The following is a table from Biological Psychology, by Rosenzweig, Breedlove and Lehman, reproduced by kind permission of the publishers, Sinauer.

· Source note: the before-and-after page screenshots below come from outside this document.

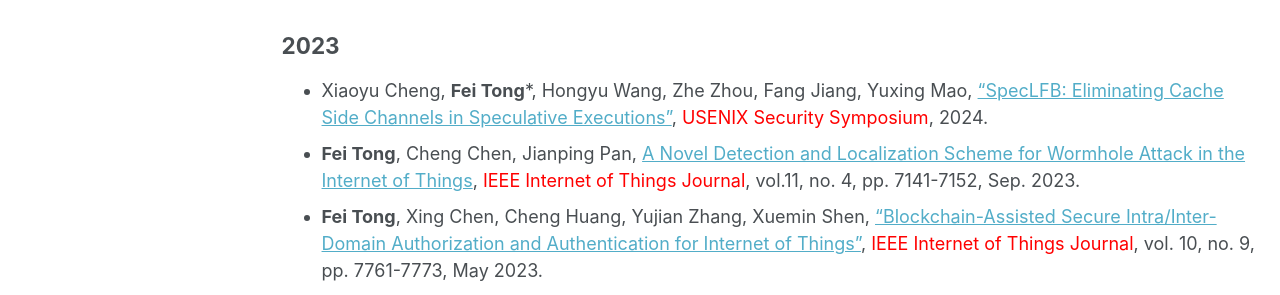
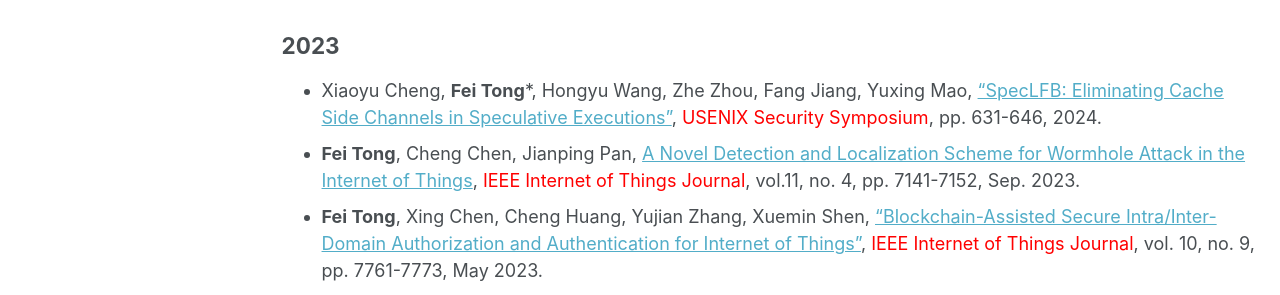
Before and after one commit to fei-tong/fei-tong.github.io, a Jekyll site: the page built from _pages/publications.md, in a window 1280 px wide and 900 px high, scrolled down 519 px. Shown: the part 153-448 px from the top of the window. Built offline with Jekyll 4.4.1, drawn with Linux system fonts in a browser that asks for light colours; some web fonts are replaced.

Commit message:
Update publications.md

```diff
--- a/_pages/publications.md
+++ b/_pages/publications.md
@@ -22,7 +22,7 @@ author_profile: true
 
 ## 2023
 
-- Xiaoyu Cheng, **Fei Tong***, Hongyu Wang, Zhe Zhou, Fang Jiang, Yuxing Mao, ["SpecLFB: Eliminating Cache Side Channels in Speculative Executions"](https://www.usenix.org/conference/usenixsecurity24/presentation/cheng-xiaoyu),  <font color="red">USENIX Security Symposium</font>, 2024.
+- Xiaoyu Cheng, **Fei Tong***, Hongyu Wang, Zhe Zhou, Fang Jiang, Yuxing Mao, ["SpecLFB: Eliminating Cache Side Channels in Speculative Executions"](https://www.usenix.org/conference/usenixsecurity24/presentation/cheng-xiaoyu),  <font color="red">USENIX Security Symposium</font>, pp. 631-646, 2024.
 - **Fei Tong**, Cheng Chen, Jianping Pan, [A Novel Detection and Localization Scheme for Wormhole Attack in the Internet of Things](https://ieeexplore.ieee.org/document/10251919), <font color="red">IEEE Internet of Things Journal</font>, vol.11, no. 4, pp. 7141-7152, Sep. 2023.
 - **Fei Tong**, Xing Chen, Cheng Huang, Yujian Zhang, Xuemin Shen, ["Blockchain-Assisted Secure Intra/Inter-Domain Authorization and Authentication for Internet of Things"](https://ieeexplore.ieee.org/document/9993749), <font color="red">IEEE Internet of Things Journal</font>, vol. 10, no. 9, pp. 7761-7773, May 2023.
 - **童飞**, 邵冉冉. [基于区块链的云上数据访问控制模型研究](https://www.jsjkx.com/CN/10.11896/jsjkx.230500239)[J]. 计算机科学, 2023, 50(9): 16-25.
```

This is not a book about hypnosis and, indeed, hypnosis isn't mentioned anywhere else in its 650 academic pages so it's not in any sense a flag waver for the hypnotherapy profession.
It compares various types of pain relief intervention, and hypnosis is the only one with no negative comment.

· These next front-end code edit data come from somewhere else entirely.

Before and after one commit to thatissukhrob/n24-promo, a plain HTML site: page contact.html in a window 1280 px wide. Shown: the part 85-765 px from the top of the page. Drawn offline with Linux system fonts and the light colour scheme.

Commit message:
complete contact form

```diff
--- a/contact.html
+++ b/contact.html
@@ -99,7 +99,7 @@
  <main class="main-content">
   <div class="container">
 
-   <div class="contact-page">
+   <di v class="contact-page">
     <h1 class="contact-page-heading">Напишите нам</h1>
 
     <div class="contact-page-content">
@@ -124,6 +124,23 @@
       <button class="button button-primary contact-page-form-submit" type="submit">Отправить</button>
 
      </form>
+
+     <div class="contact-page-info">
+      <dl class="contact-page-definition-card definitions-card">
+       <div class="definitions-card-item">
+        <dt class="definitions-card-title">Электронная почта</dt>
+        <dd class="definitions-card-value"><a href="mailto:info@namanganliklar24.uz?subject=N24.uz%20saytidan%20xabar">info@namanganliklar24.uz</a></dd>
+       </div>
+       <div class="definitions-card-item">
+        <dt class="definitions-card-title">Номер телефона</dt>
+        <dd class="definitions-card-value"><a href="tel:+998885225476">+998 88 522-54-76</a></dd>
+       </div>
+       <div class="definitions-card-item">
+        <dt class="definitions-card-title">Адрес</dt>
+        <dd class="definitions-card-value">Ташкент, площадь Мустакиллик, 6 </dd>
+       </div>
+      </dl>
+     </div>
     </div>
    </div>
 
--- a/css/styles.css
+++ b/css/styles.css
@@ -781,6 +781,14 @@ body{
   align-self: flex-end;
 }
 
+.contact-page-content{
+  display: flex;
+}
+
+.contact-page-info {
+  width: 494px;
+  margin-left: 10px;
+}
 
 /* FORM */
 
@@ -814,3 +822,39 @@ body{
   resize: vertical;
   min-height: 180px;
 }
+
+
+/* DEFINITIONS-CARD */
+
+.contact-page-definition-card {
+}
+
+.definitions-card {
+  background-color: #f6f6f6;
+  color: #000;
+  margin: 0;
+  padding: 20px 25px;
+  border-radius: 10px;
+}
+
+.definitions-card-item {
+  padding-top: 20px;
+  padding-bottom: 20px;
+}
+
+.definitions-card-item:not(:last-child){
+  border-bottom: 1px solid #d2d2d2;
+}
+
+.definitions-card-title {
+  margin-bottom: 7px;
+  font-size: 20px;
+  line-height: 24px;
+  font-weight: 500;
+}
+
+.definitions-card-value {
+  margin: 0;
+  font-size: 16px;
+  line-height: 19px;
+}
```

|Placebo||May activate endorphin-mediated pain control system||Sometimes inhibited by opiate antagonists|
|Hypnosis||Alters brain's perception of pain||Control unaffected by opiate antagonists|
|Stress||Both opioid and non-opioid mechanisms||Clinically impractical and inappropriate|

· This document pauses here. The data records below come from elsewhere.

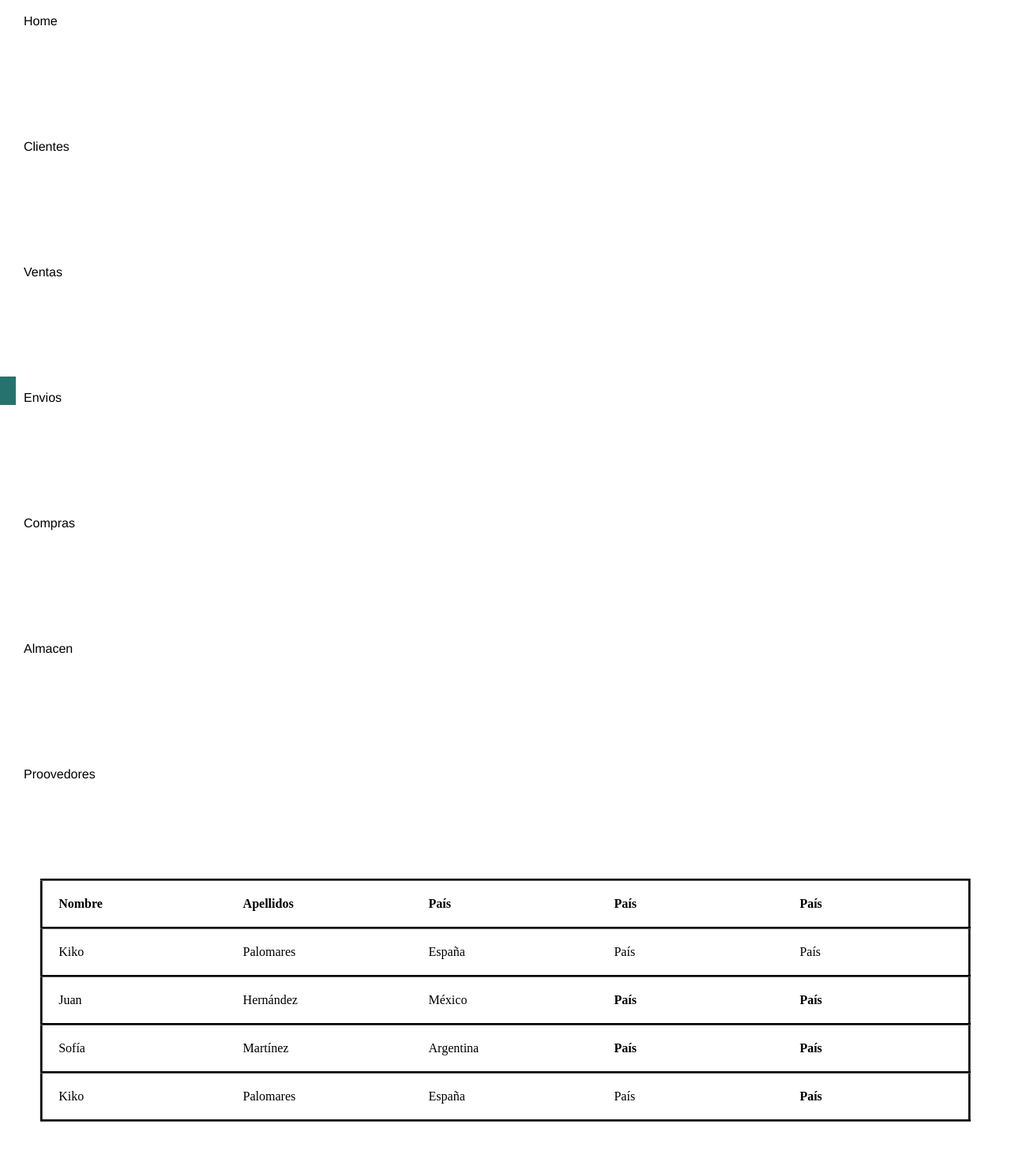
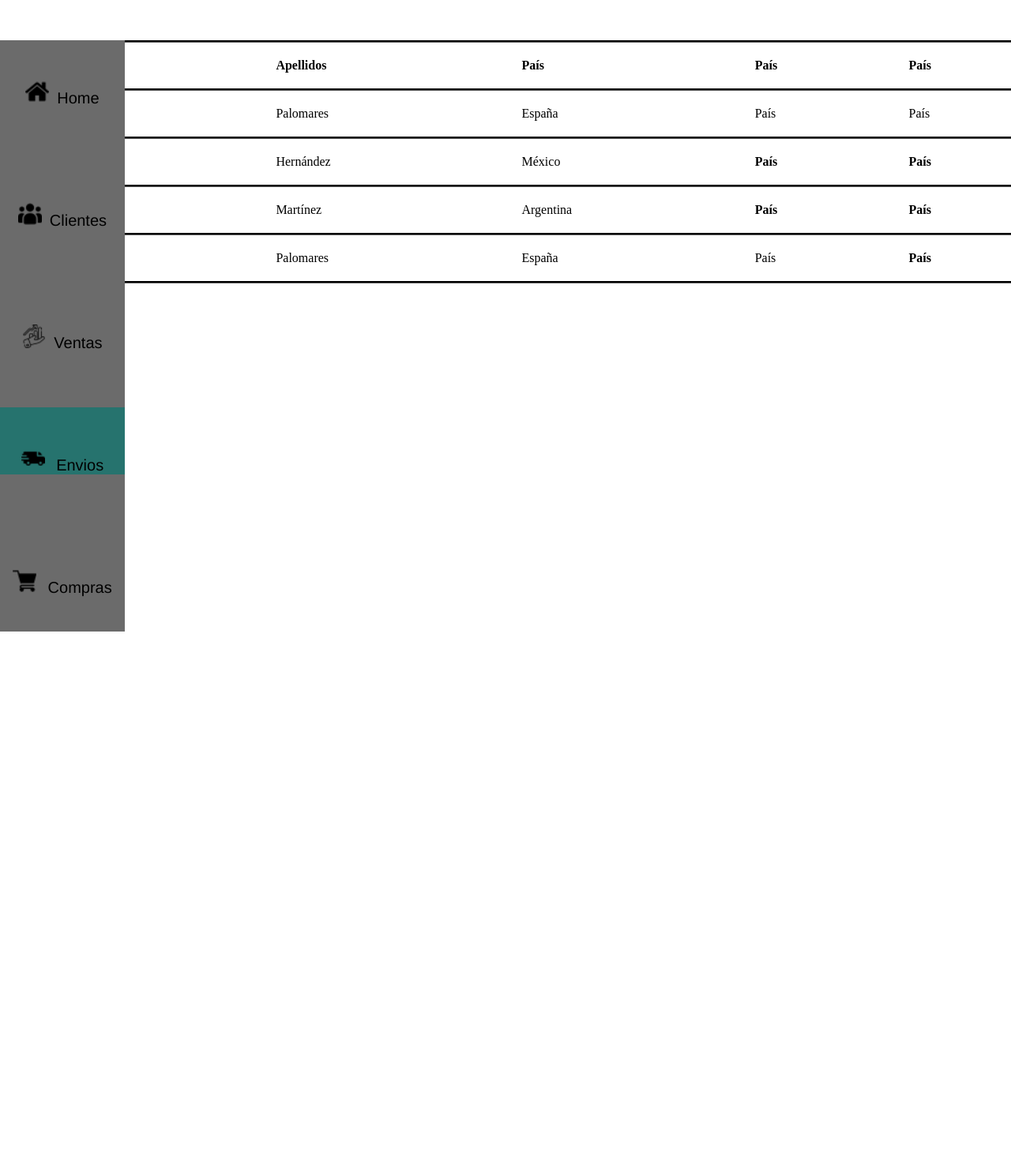
Before and after one commit to wakogmq/ERP-COMMON, a PHP site: page /html/envios.html in a window 1280 px wide; the page is wider, and only the part inside the window is pictured. Shown: that part at 79% size. After the commit the page ends 800 px from the top of that part, so only its background shows below. Run offline with PHP 8.4, Linux system fonts and the light colour scheme; grey boxes are pictures that could not be loaded.

Commit message:
Update style.css

```diff
--- a/ERP-Visual/css/style.css
+++ b/ERP-Visual/css/style.css
@@ -39,25 +39,42 @@
 }
 
 
+.col-2 {
+  flex: 0 0 auto;
+  width: 16.66666667%;
+}
+
+
 
 nav{
     background-color: rgb(107, 107, 107);
-    margin-right: 1900px;
 
+
+    position: fixed;
+
+
+    text-align: center;
 
 }
 
 nav ul li{
 
     font-family: 'Franklin Gothic Medium', 'Arial Narrow', Arial, sans-serif;
-    margin: 0px 10px 123px 0px;
-    padding-left: 20px;
+    margin: 0px 0px 70px 0px;
+    padding-top: 50px;
+
+}
+
+nav ul li img{
+  max-width: 100%;
+  width: 30px;
 }
 
 nav ul li a{
     color: black;
     margin-left: 10px;
     text-decoration: none;
+    font-size: 20px;
 }
 .center {
   text-align: center;
@@ -196,19 +213,20 @@
   }
 
   #envios{
-    background-color: #26736E;
+    background-color: #26736E ;
+
   }
 
   #compras{
     background-color: #26736E;
   }
 
-  table {
+  .tabla {
     table-layout: fixed;
     width: 100%;
     border-collapse: collapse;
     border-width: 1px;
-    ;
+
   }
 
 
```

|Cognitive (learning, coping strategies)||May activate endorphin-mediated pain control system||Limited usefulness in severe pain|
|Opiates||Bind to opioid receptors in peri-aqueductal gray and spinal cord||Severe side effects due to binding in other brain regions|
|Spinal Block||Drugs block pain signals in spinal cord||Avoids side effects of systematic administration|
|Anti-inflammatory drugs||Blocks prostaglandin and leukotriene synthesis at site of injury||Major side effects|
|Aspirin||Blocks prostaglandin synthesis at site of injury||Does not block leukotriene synthesis|
|TENS/Mechanical||Tactile or electrical stimulation of large fibres blocks or alters pain signal to brain||Segmental control; must be applied at site of pain|
|Acupuncture||Similar to TENS||Sometimes affected by opiate antagonists|
|Central gray||Electrical stimulation activates endorphin-mediated pain control systems, blocking pain signal in spinal cord||Control inhibited by opiate antagonists|
|Cut peripheral nerve cord||Create physical break in pain pathway||Considerable risk of failure or return of pain|
|Rhizotomy (cutting dorsal root)|